● **ASSIGNMENT**: Select, from the data, each line where "real" occurs.

Before-and-after change records
%%
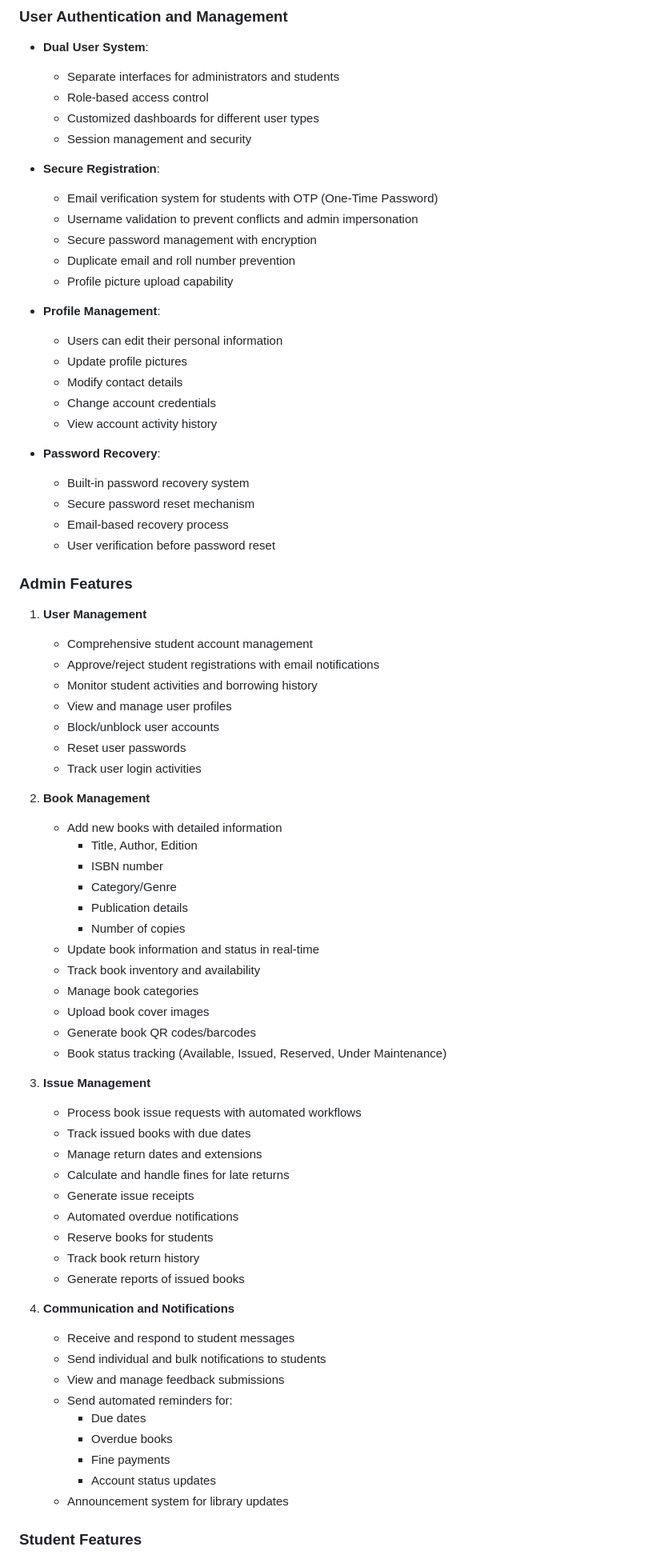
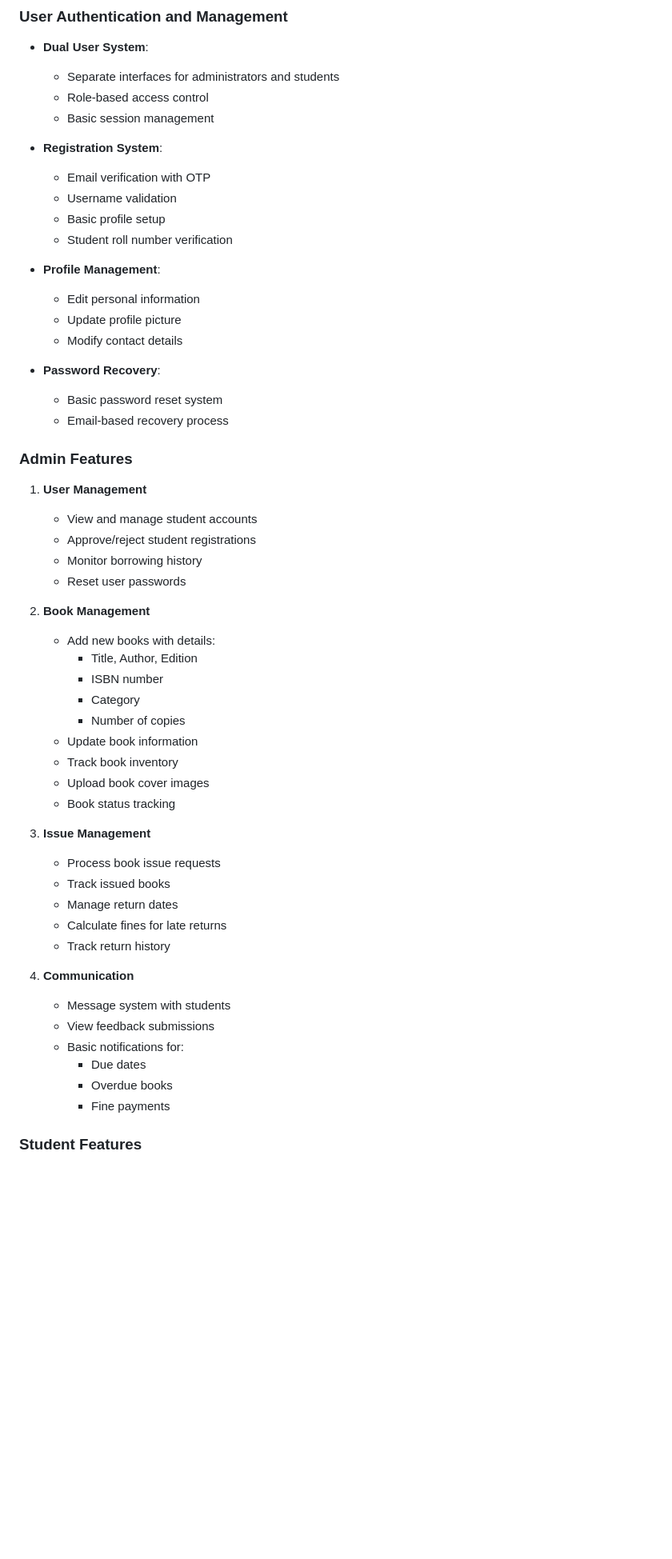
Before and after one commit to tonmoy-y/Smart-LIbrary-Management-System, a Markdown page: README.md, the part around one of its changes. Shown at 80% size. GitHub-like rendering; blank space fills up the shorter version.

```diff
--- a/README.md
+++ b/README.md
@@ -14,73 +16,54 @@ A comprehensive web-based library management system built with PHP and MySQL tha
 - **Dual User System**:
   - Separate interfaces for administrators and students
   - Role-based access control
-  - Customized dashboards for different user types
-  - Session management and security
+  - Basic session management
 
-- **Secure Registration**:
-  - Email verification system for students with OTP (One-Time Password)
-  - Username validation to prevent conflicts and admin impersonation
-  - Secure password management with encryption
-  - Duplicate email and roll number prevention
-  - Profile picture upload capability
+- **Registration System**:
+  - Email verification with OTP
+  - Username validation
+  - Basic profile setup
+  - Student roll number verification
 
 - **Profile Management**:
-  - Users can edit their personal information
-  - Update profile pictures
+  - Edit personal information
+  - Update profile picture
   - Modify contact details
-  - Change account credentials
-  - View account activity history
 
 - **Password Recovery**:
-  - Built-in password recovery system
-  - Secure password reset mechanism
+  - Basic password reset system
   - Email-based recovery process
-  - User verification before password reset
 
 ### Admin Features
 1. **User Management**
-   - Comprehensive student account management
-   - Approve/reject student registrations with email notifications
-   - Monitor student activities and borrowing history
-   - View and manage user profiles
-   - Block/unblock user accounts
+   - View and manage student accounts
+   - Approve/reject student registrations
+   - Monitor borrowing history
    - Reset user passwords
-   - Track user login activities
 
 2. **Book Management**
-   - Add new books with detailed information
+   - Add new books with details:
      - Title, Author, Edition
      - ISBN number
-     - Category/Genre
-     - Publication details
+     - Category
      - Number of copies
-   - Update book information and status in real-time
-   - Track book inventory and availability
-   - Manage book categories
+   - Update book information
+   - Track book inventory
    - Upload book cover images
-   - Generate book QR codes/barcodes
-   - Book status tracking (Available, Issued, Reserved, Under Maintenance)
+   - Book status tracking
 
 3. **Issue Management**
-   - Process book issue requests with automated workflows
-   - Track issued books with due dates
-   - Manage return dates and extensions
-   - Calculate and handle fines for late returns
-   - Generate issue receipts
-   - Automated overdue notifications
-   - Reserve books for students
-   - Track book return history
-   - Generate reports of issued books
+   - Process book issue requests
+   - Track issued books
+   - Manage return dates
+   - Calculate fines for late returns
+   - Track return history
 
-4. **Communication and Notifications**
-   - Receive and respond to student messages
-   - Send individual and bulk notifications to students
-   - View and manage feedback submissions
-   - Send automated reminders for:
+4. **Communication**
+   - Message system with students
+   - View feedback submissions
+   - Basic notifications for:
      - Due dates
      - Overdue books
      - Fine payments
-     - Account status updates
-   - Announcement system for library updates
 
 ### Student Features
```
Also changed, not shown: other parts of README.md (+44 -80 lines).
%%
%%
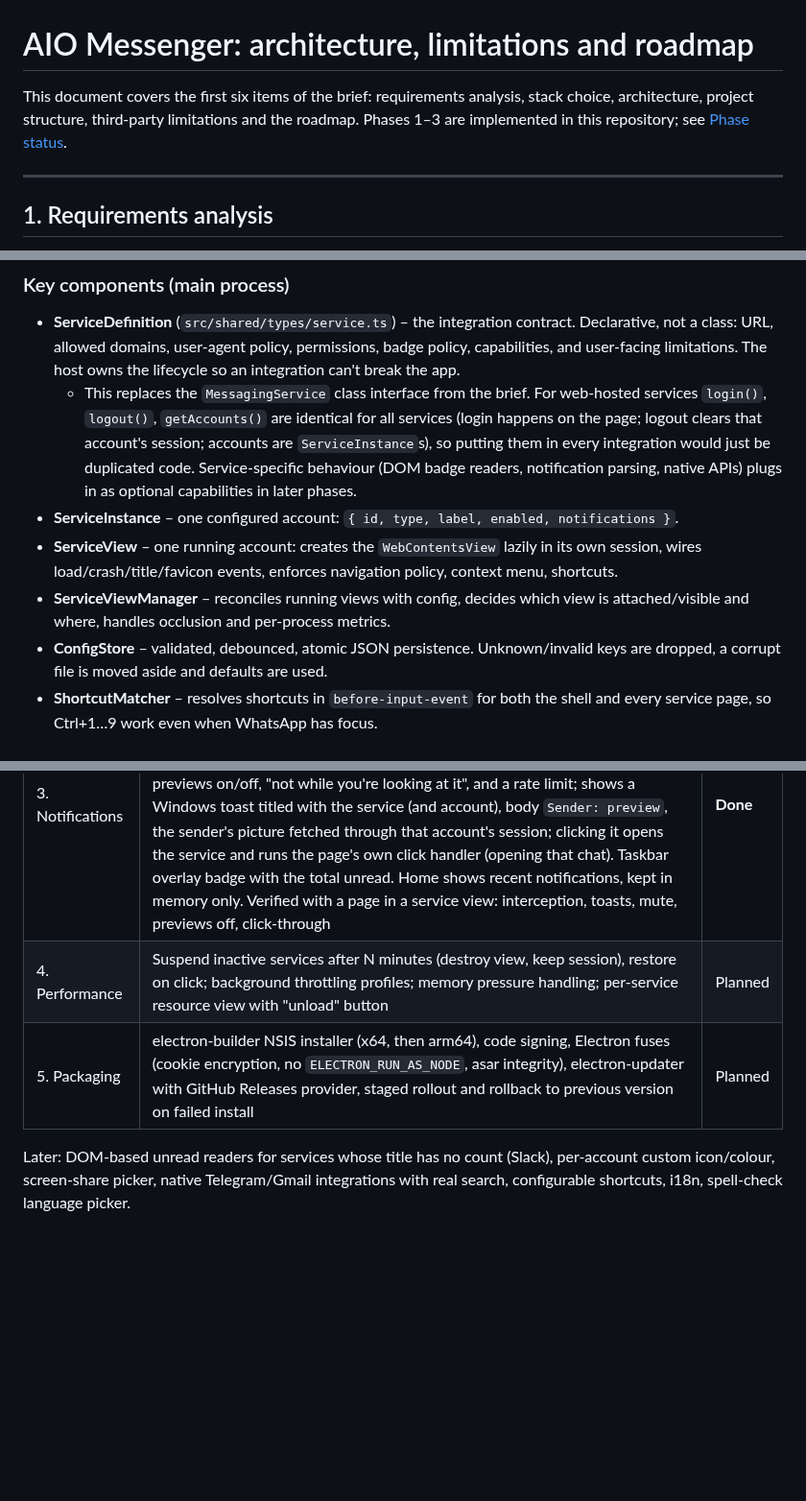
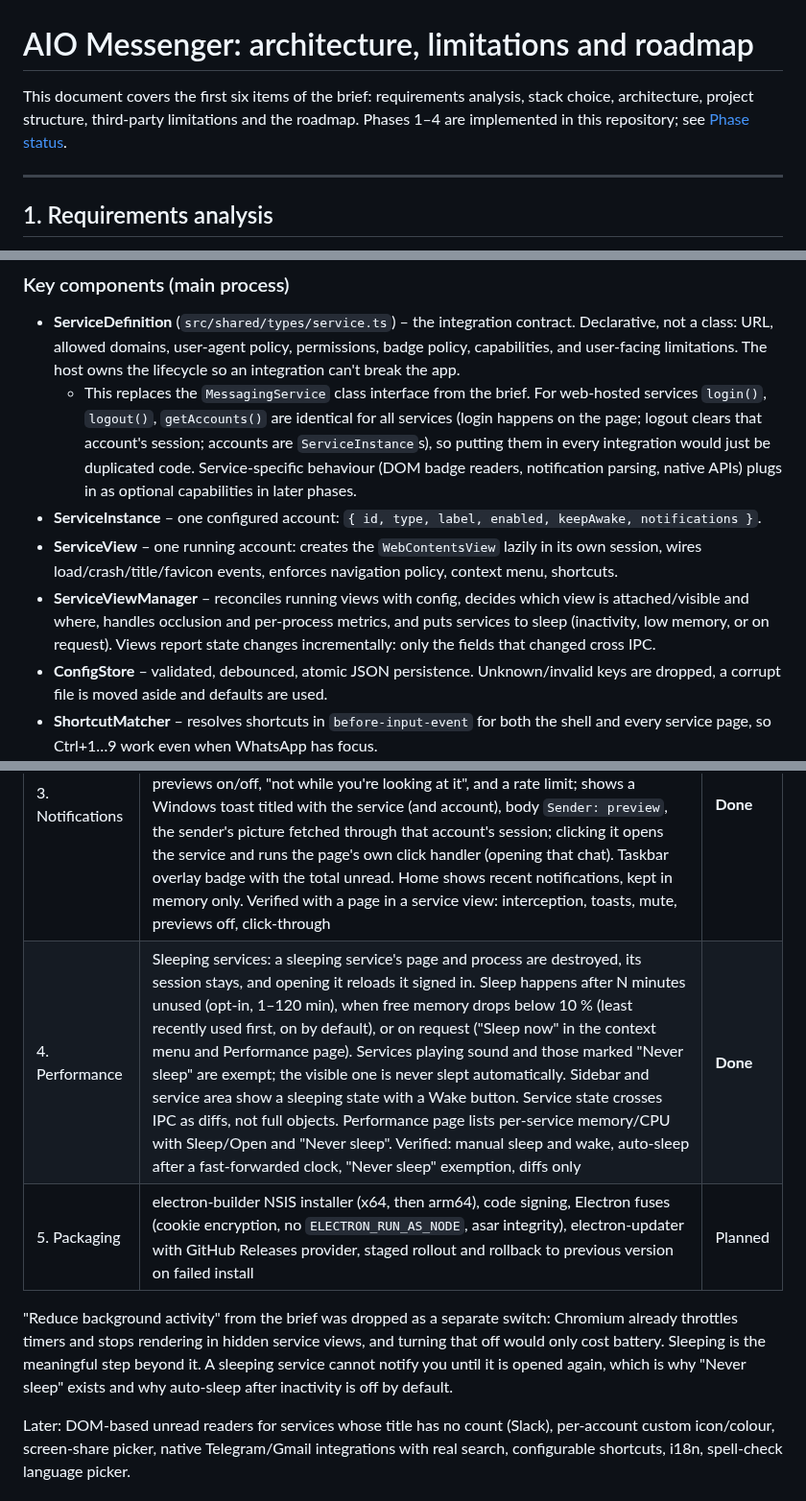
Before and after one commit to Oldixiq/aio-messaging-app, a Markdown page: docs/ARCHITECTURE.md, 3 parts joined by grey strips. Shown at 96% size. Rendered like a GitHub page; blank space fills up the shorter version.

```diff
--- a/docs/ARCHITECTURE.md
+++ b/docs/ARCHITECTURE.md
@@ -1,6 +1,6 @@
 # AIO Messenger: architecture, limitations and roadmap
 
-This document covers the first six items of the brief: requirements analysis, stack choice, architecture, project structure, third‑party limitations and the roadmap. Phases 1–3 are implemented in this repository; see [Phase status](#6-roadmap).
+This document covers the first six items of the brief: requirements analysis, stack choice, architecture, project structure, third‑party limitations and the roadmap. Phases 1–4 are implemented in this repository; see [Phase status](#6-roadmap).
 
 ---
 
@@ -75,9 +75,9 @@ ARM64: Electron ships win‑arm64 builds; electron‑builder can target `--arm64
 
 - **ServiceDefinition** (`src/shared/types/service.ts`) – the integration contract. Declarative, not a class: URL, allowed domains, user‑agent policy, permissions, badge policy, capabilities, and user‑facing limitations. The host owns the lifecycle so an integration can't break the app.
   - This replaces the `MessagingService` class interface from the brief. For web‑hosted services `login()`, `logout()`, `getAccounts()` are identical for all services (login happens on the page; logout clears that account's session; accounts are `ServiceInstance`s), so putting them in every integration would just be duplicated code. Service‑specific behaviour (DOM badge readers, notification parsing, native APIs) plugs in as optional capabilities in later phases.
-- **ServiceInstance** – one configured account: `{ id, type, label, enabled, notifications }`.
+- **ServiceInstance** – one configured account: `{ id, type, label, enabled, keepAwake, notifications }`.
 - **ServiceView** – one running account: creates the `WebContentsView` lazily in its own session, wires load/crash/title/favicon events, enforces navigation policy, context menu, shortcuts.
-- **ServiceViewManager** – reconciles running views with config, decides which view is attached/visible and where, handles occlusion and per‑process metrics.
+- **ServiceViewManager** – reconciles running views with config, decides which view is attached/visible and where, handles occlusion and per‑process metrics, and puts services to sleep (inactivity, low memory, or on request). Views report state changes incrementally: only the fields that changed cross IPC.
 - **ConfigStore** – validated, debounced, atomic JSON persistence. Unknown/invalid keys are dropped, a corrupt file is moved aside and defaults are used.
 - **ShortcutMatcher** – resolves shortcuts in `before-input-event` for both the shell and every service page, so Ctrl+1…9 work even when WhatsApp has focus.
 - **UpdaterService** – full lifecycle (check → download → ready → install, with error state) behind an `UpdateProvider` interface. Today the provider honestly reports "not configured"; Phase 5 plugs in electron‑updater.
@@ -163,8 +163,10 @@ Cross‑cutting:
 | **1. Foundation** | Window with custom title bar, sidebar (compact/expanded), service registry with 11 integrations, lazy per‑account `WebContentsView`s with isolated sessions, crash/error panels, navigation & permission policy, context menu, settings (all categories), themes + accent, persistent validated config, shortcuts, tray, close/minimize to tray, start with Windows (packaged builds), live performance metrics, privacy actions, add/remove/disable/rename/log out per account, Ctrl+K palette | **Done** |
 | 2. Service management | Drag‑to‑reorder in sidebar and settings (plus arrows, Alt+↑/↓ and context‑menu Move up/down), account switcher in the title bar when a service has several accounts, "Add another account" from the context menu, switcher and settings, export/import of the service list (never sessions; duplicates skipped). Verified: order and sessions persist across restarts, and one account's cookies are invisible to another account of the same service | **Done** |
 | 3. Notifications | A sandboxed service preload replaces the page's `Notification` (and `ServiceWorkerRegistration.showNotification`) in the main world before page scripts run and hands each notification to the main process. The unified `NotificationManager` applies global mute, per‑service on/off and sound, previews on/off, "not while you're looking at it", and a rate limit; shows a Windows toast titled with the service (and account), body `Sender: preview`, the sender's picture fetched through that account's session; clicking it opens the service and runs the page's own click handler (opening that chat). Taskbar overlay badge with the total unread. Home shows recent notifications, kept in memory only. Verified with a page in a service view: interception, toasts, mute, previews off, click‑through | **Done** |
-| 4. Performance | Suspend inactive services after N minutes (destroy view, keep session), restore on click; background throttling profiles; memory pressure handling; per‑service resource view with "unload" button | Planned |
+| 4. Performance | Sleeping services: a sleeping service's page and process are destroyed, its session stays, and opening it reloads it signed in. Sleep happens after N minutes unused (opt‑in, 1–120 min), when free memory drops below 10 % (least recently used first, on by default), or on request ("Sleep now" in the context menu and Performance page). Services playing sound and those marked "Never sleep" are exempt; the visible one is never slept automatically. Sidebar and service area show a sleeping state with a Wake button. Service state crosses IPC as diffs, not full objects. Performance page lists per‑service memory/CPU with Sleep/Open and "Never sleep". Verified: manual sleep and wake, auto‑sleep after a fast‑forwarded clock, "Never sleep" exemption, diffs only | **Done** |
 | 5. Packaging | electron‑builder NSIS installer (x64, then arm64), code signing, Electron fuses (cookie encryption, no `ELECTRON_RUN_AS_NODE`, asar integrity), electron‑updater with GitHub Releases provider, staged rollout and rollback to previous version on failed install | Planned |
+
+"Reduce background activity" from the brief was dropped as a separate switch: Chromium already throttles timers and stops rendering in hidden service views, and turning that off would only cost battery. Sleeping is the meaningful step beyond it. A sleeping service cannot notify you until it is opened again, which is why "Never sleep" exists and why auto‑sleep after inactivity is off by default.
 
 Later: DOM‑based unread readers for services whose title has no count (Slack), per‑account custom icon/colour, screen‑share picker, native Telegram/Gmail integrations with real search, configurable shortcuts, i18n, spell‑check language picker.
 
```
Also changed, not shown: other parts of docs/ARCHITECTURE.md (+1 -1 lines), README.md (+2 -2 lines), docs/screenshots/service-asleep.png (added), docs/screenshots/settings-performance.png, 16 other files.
%%
● **ANSWER BOX**:
-   - Update book information and status in real-time
 Later: DOM‑based unread readers for services whose title has no count (Slack), per‑account custom icon/colour, screen‑share picker, native Telegram/Gmail integrations with real search, configurable shortcuts, i18n, spell‑check language picker.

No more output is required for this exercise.